BY Lisa Lindblad
January 2, 2014
You could have blindfolded me, turned me around in both directions 100 times before leading me outdoors, and I would have known exactly where I was. Not all tropics smell the same. This magic isle mixes the humid, the decay, the lichens and frangipani into a concoction that, to me at least, seems unmistakeable.
Good morning Bali.
I spent my first evening in the company of the incomparable General Manager of Amanusa, Sean Flakelar. I have known Sean for years now, having spent some of my most meaningful travels at Amanjiwo, the lovely property in the Kedu Valley that Sean ran for many years with such creativity and style. Now he is here, in Bali, close to his passion, the surf. He has also expanded his responsibilities to oversee all of the five Indonesian Aman resorts, resorts that are the classics, the originals. And, say what you will, it is hard to outdo a classic. What is it that Claude Levi Strauss says in Tristes Tropiques — something to the effect that only the first effort is really of value, that everything thereafter is but a pale comparison. There are lots of comparisons here on Bali..I can see them already, and I have not left the property. The views from my bale are studded with rooftops and lights and even a very large crane in the distance erecting yet another 5*. I will visit some of them during this trip, and I am sure I will be enchanted by many. But my heart is here with a staff that takes you into its tender care, with an aesthetic that everywhere speaks of the maker’s hand, with the profusion of Aman’s iconic flower, the fragrant tuberose, with a simplicity that never falls short of comfort and, yes, the luxury of everything being just perfect.

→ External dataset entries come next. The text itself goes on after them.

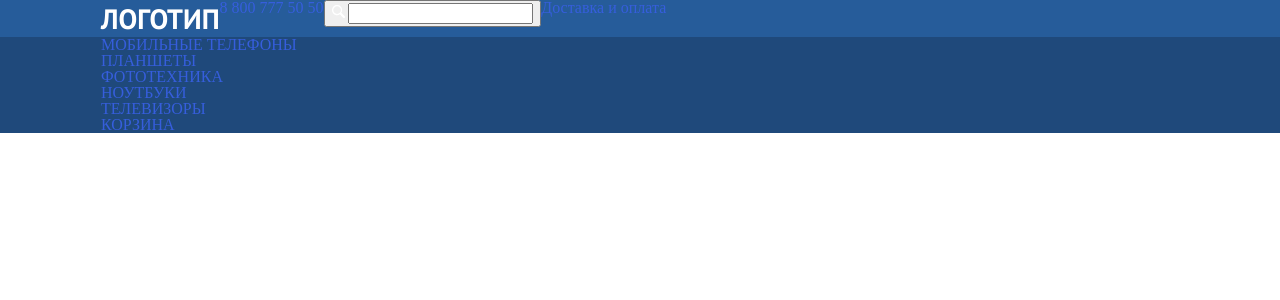
Repository: sem1103/WEBCompany
Page: index.html
These files come from the project's save history. The page is drawn as it stood at one moment and after the next save; the edit follows.
The browser window is 1280 px wide. The pictures show the whole page.

Above is the page before, as saved 2024-01-11 18:37:07.

### index.html
<!DOCTYPE html>
<html lang="en">

<head>
    <meta charset="UTF-8">
    <meta name="viewport" content="width=device-width, initial-scale=1.0">
    <title>Интернет магазин</title>

    <link rel="preconnect" href="https://fonts.googleapis.com">
    <link rel="preconnect" href="https://fonts.gstatic.com" crossorigin>
    <link href="https://fonts.googleapis.com/css2?family=PT+Sans:wght@400;700&display=swap" rel="stylesheet">

    <link rel="stylesheet" href="styles/reset.css">
    <link rel="stylesheet" href="styles/main.css">
</head>

<body>
    <div id="page">
        <header>
            <div class="container">
                <div class="header__logo">
                    <span>ЛОГОТИП</span>
                </div>
                <p class="phone__number"><a href="tel:+78007775050">8 800 777 50 50</a></p>
                <div class="search__items">
                    <button>
                        <svg xmlns="http://www.w3.org/2000/svg" width="13" height="13" viewBox="0 0 13 13" fill="none">
                            <path
                                d="M8.68135 1.48741C6.69814 -0.495804 3.4703 -0.495804 1.48709 1.48741C-0.495696 3.47106 -0.495696 6.69846 1.48709 8.6821C3.2532 10.4478 6.00382 10.6369 7.98574 9.25819C8.02744 9.45553 8.12289 9.64383 8.27637 9.79731L11.1646 12.6855C11.5855 13.1055 12.2656 13.1055 12.6843 12.6855C13.1048 12.265 13.1048 11.5849 12.6843 11.1657L9.79613 8.27669C9.64351 8.1245 9.45477 8.02863 9.25744 7.98692C10.6371 6.00457 10.4479 3.25438 8.68135 1.48741ZM7.76949 7.77024C6.28885 9.25089 3.87916 9.25089 2.39895 7.77024C0.919166 6.2896 0.919166 3.88034 2.39895 2.3997C3.87916 0.919489 6.28885 0.919489 7.76949 2.3997C9.25013 3.88034 9.25013 6.2896 7.76949 7.77024Z"
                                fill="white" />
                        </svg>
                        <input type="text" name="itemName">
                    </button>
                </div>
                <p class="delivery"><a href="">Доставка и оплата</a></p>
                <a href="" class="mobile__cart">
                    <svg xmlns="http://www.w3.org/2000/svg" width="21" height="20" viewBox="0 0 21 20" fill="none">
                        <path d="M20.1372 3.64139H3.71775L3.47368 0.816059C3.43376 0.354025 3.0611 0 2.61469 0H0.862433C0.386124 0 0 0.401223 0 0.896159C0 1.39109 0.386124 1.79232 0.862433 1.79232H1.82622C2.35292 7.8897 0.991675 -7.86977 2.81815 13.2755C2.88854 14.1031 3.31889 15.0012 4.06025 15.6114C2.72361 17.3851 3.94489 20 6.11917 20C7.92379 20 9.19662 18.1298 8.57776 16.3584H13.298C12.6799 18.1275 13.95 20 15.7566 20C17.1983 20 18.3713 18.7812 18.3713 17.2831C18.3713 15.7849 17.1983 14.5661 15.7566 14.5661H6.125C5.46988 14.5661 4.89899 14.1554 4.65258 13.557L18.4354 12.7153C18.8117 12.6924 19.13 12.4181 19.2215 12.0381L20.9739 4.75489C21.1097 4.19014 20.6983 3.64139 20.1372 3.64139ZM6.11917 18.2077C5.62857 18.2077 5.22939 17.7929 5.22939 17.2831C5.22939 16.7732 5.62857 16.3584 6.11917 16.3584C6.60981 16.3584 7.009 16.7732 7.009 17.2831C7.009 17.7929 6.60981 18.2077 6.11917 18.2077ZM15.7565 18.2077C15.2659 18.2077 14.8667 17.7929 14.8667 17.2831C14.8667 16.7732 15.2659 16.3584 15.7565 16.3584C16.2472 16.3584 16.6464 16.7732 16.6464 17.2831C16.6464 17.7929 16.2472 18.2077 15.7565 18.2077ZM17.7018 10.9648L4.42042 11.7758L3.87257 5.43367H19.0326L17.7018 10.9648Z" fill="white"/>
                      </svg>
                </a>
            </div>

            <nav>
                <ul class="container">
                    <li><a href="">МОБИЛЬНЫЕ ТЕЛЕФОНЫ</a></li>
                    <li><a href="">ПЛАНШЕТЫ</a></li>
                    <li><a href="">ФОТОТЕХНИКА</a></li>
                    <li><a href="">НОУТБУКИ</a></li>
                    <li><a href="">ТЕЛЕВИЗОРЫ</a></li>

                    <li class="desc__cart"><a href="">КОРЗИНА</a></li>
                </ul>
            </nav>
        </header>
    </div>
</body>

</html>

### styles/reset.css
:root{
    --green: #57aa32;
    --gray: #2e2d2c;
}
html{
    scroll-behavior: smooth;
}
html,
body,
div,
span,
applet,
object,
iframe,
h1,
h2,
h3,
h4,
h5,
h6,
p,
blockquote,
pre,
a,
abbr,
acronym,
address,
big,
cite,
code,
del,
dfn,
em,
img,
ins,
kbd,
q,
s,
samp,
small,
strike,
strong,
sub,
sup,
tt,
var,
b,
u,
i,
center,
dl,
dt,
dd,
ol,
ul,
li,
fieldset,
form,
label,
legend,
table,
caption,
tbody,
tfoot,
thead,
tr,
th,
td,
article,
aside,
canvas,
details,
embed,
figure,
figcaption,
footer,
header,
hgroup,
menu,
nav,
output,
ruby,
section,
summary,
time,
mark,
audio,
video {
    margin: 0;
    padding: 0;
    border: 0;
    font-size: 100%;
    font: inherit;
    vertical-align: baseline
}

article,
aside,
details,
figcaption,
figure,
footer,
header,
hgroup,
menu,
nav,
section {
    display: block
}

body {
    line-height: 1;
}

ol,
ul {
    list-style: none
}

blockquote,
q {
    quotes: none
}

blockquote:before,
blockquote:after,
q:before,
q:after {
    content: '';
    content: none
}

table {
    border-collapse: collapse;
    border-spacing: 0
}

a {
    text-decoration: none;
    color: #365edc;
    transition: all .3s ease-in-out
}

a:hover {
    color: #365edc;
}

* {
    box-sizing: border-box
}

main img{
    width: 100%;
    height: auto;
}

### styles/main.css

:root{
   --blue: #265C9A;
   --darkBlue: #1F497B;
}
.container{
    max-width: 1078px;
    margin: 0 auto;
}
header{
    background: var(--blue);
}
nav{
    background: var(--darkBlue);
}
header > div{
    display: flex;
}
.header__logo span{
    font:700 28px 'PT Sans';
    color: #fff;
}


.mobile__cart{
    display: none;
}

After the next save:
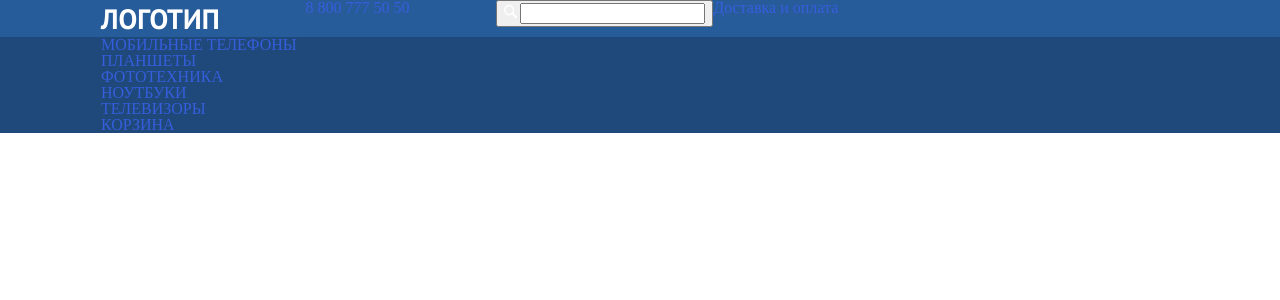
Saved 52 s later.
--- a/styles/main.css
+++ b/styles/main.css
@@ -20,6 +20,9 @@ header > div{
     font:700 28px 'PT Sans';
     color: #fff;
 }
+.phone__number{
+    margin: 0 86px;
+}
 
 
 .mobile__cart{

We laughed a lot last night, sharing stories that featured mutual friends. Bali has always had this very tight community of expatriates which is one reason why it has always been so easy to leave, come back, and to feel totally at home. In fact, that is one of the hallmarks of some very special places – they allow you to step away and then to slip back – an evening of story catchup providing the missing beat – into a seamless reentry. Of course people move and die and so the configuration of the group changes. Not long ago mystery and storytelling attended these leavings, but social media has changed all that for every movement is known now instantly. And something else struck me last night. There are friends I will see on this visit to Bali who Sean may not see for another year. The reason is not lack of desire but, very simply, traffic. It can take hours to drive along the coast and many more to go up country. No longer is a spontaneous cup of tea an option unless you want to stay the night. Traffic has interrupted the fabric of casual interaction and, as a result, this tight little community of expatriates has become more a loose collection of friend cells. The glue that binds is now a combination of old school interaction and the mobile device. Does it matter? Probably not, but I liked that tight group and, at one point in my life, it had my back.
Bali is a wellspring of creativity. It all starts with the Balinese themselves who, from childhood, are committed to adopting one art form or another. Painting, carving, dancing, playing a musical instrument -- each child is tasked with learning an artistic skill which he or she continues to practice in to adulthood. And so it is no wonder that the island, blessed as it is with beautiful landscapes, a rich spiritual tradition, and creatively skilled locals, has always drawn to its shores creative souls from elsewhere.
Anneke van Waesberghe is one of these transplants. Resident of Bali for the last 15 years, Anneke started Escape Nomade in 2004.
The reason for designing and manufacturing tents is to create a sustainable elegant, affordable, safe and self-sufficient mobile living space in nature, delivered by knowledgeable People and their enthusiastic family members for a fair Profit to all stakeholders. To educate and enlarge people’s environmental awareness by opening doors to remote areas that would otherwise be inaccessible; conserve both nature and culture by protecting the environment and its cultural heritage.
I went to visit Anneke in the hills. Leave the overbuilt town of Ubud, and bump along a dirt road that leads through rice terraces and bamboo-lined gullies. Turn left on a virtual pathway and arrive at a beautiful carved gate. You are met with a cold, scented towel, escorted along a stone pathway to the portals of a magnificent tent, and offered a tray of assorted melon and ginger juices. Bali never ceases to amaze..where else in the world would you find such perfection, such style - simple and lovely - in the wilds? Anneke is there to show us around the interior of her first tent which is composed of a living room and a bedroom. The interiors are, of course, stunning, with furniture, linens and accessories of her own design fabricated in Indonesia or sourced from India.
Not only does Anneke make all manner of tents - kitchen, spa, sleeping, bathroom, portable picnic tents - as well as the interiors, she ships them around the world in containers, provides Balinese staff to set them up and sends videos that assist in their maintenance. She also receives guests at her installation in the rice terraces where she provides a delicious high tea or even a celebratory dinner.